The "demand" for light rail is predicated on a price (as is all economic demand). However, operating costs for the "highly successful" Hiawatha Line are about three times the revenue generated by the fare box. People demand light rail at approximately one-third the cost of providing it, but they are unwilling to pay the true cost of service.
The fifth-grade question is: "Given light-rail transit that operates at a 66 percent deficit, how many lines can we build before we run out of money?"
That’s the fifth grade question, all right, and the one that Westover would ask. But the follow up question to the fifth grader — or to Sticks — should be: we’ve been subsidizing the building and maintaining of roads since Roman times and continue to do it today; why didn’t that drive us into penury centuries ago?
That question is greeted with stony, huffy silence; somewhere down in a calcified little spot in his heart, even Westover has to recognize that transportation (just one facet of public infrastructure) contributes to the wealth of nations and the citizens that live in them.

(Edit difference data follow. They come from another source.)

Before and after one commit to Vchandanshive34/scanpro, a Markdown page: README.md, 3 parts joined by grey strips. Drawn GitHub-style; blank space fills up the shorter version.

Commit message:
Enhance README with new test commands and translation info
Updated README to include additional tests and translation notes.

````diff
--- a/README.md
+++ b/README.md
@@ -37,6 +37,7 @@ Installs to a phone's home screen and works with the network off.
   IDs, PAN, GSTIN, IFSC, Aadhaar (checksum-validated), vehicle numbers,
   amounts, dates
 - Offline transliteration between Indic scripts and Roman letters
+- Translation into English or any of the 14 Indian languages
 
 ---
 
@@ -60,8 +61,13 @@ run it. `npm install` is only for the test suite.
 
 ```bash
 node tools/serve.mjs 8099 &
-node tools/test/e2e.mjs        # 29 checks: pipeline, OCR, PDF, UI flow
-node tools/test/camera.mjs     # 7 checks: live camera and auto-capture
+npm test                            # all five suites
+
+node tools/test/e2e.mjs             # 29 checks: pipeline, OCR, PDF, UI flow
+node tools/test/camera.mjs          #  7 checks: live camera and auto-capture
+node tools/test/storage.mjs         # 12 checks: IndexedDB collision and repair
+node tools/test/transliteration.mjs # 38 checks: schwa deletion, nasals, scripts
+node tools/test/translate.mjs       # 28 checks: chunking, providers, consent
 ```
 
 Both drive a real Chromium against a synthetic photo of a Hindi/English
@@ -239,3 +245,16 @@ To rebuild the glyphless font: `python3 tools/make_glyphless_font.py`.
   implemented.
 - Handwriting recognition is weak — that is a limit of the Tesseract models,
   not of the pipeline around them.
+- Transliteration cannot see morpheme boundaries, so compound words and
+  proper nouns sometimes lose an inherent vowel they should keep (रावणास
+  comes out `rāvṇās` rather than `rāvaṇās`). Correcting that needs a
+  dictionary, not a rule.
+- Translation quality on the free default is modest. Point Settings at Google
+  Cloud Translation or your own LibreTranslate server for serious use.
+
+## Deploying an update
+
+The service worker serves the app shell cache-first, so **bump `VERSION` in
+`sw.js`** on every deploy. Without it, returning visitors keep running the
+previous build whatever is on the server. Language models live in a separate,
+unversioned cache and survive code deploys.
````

The question above is one of the most self-revelatory things that Sticks has ever written; libertarians and fifth graders have an uncomfortably lot in common. Even King Banaian’s most hocus pocus economic models don’t come anywhere near telling us what the value of any investment, public or private, will be in the long term.
Thinking you can do it with arithmetic is so laughably ignorant, so fatuous and puerile that a proponent of the idea should be dismissed immediately and irrevocably from the public discourse.

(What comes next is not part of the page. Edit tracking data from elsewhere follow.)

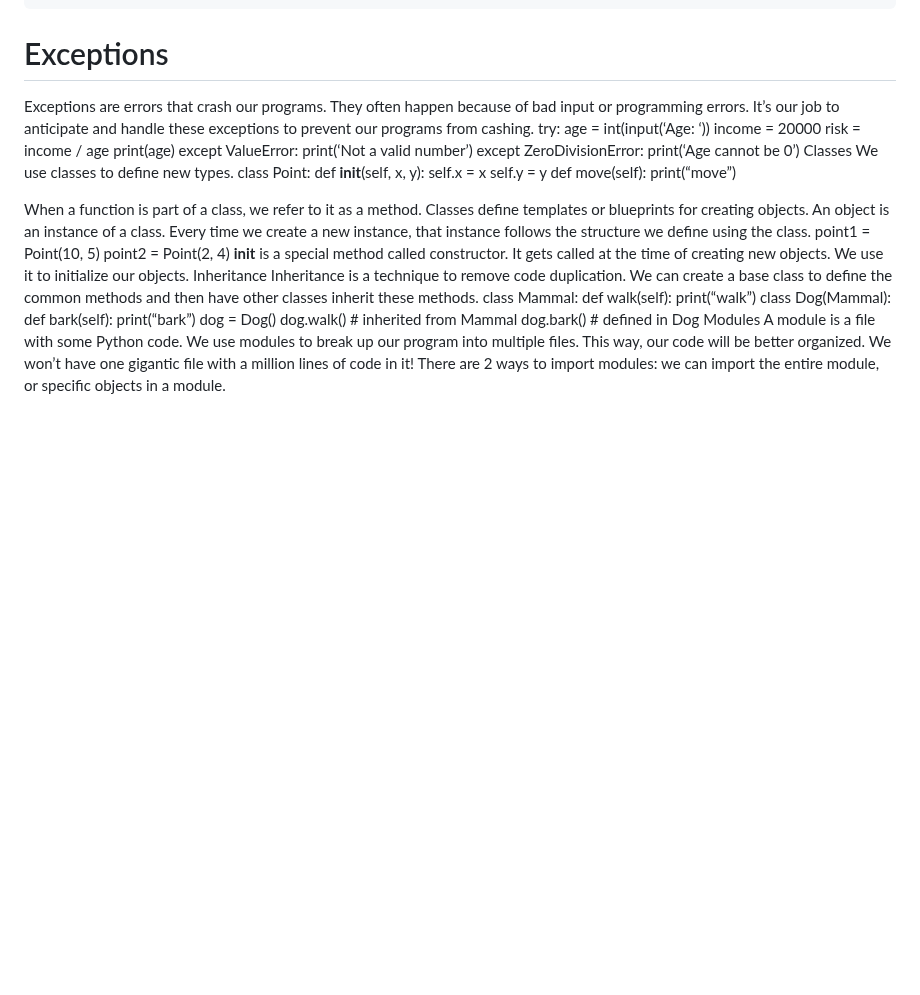
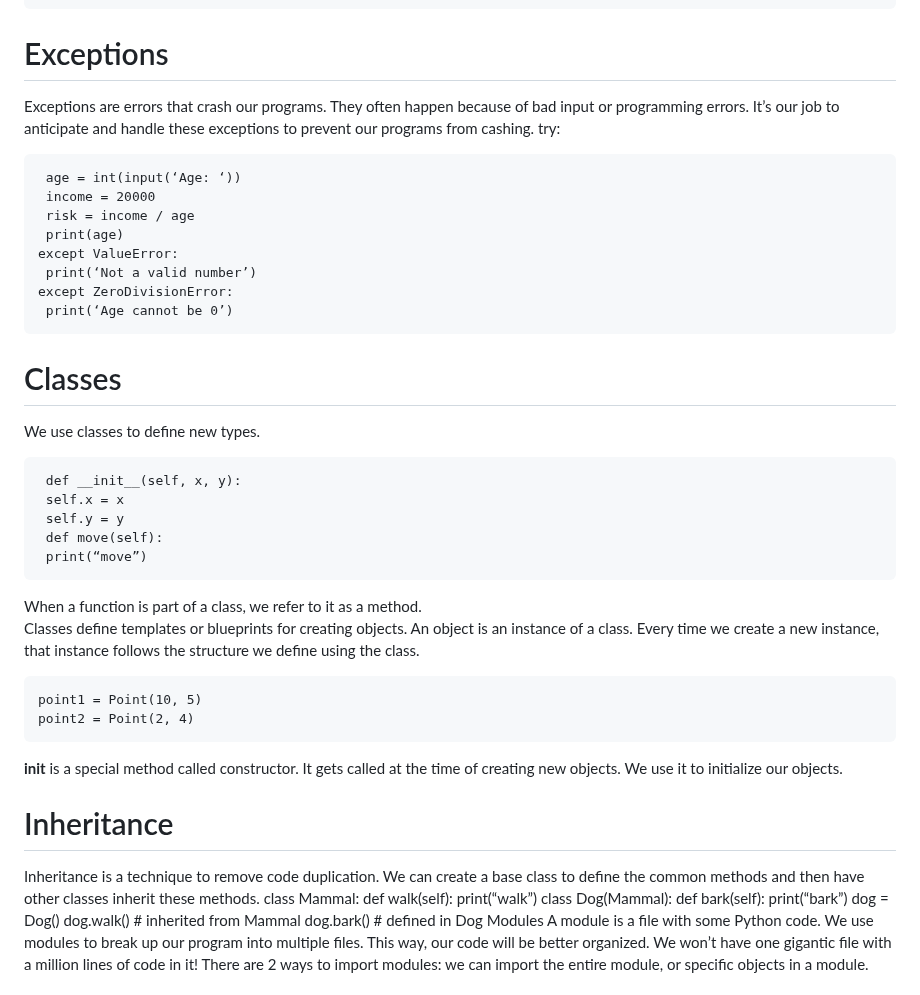
Before and after one commit to Levi-LMN/Object_Oriented_Programming, a Markdown page: week7/notes.md, the part around the change. GitHub-like rendering; blank space fills up the shorter version.

Commit message:
updated Cheat sheet

````diff
--- a/week7/notes.md
+++ b/week7/notes.md
@@ -226,6 +226,7 @@ Exceptions are errors that crash our programs. They often happen because of bad
 input or programming errors. It’s our job to anticipate and handle these exceptions
 to prevent our programs from cashing.
 try:
+```
  age = int(input(‘Age: ‘))
  income = 20000
  risk = income / age
@@ -234,24 +235,27 @@ except ValueError:
  print(‘Not a valid number’)
 except ZeroDivisionError:
  print(‘Age cannot be 0’)
-Classes
+```
+# Classes
 We use classes to define new types.
-class Point:
+```
  def __init__(self, x, y):
  self.x = x
  self.y = y
  def move(self):
  print(“move”)
-
+```
 When a function is part of a class, we refer to it as a method.
 Classes define templates or blueprints for creating objects. An object is an instance
 of a class. Every time we create a new instance, that instance follows the structure
 we define using the class.
+```
 point1 = Point(10, 5)
 point2 = Point(2, 4)
+```
 __init__ is a special method called constructor. It gets called at the time of
 creating new objects. We use it to initialize our objects.
-Inheritance
+# Inheritance
 Inheritance is a technique to remove code duplication. We can create a base class
 to define the common methods and then have other classes inherit these methods.
 class Mammal:
````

But Sticks undoubtedly did very well on story problems in arithmetic in the fifth grade, because he just concentrated on the train leaving Cleveland and the one leaving Chicago and determining where they would collide, not stopping to consider the combination of private and public investments necessary to deliver the trains to their fate.
I’ll have more to say about this article, especially the part where Westover maintains that private expenditures are always good and productive, while public ones never are; we’ll call it Westover’s parable of the train and the salad shooter.
You know, Westover’s rosary may actually have two beads.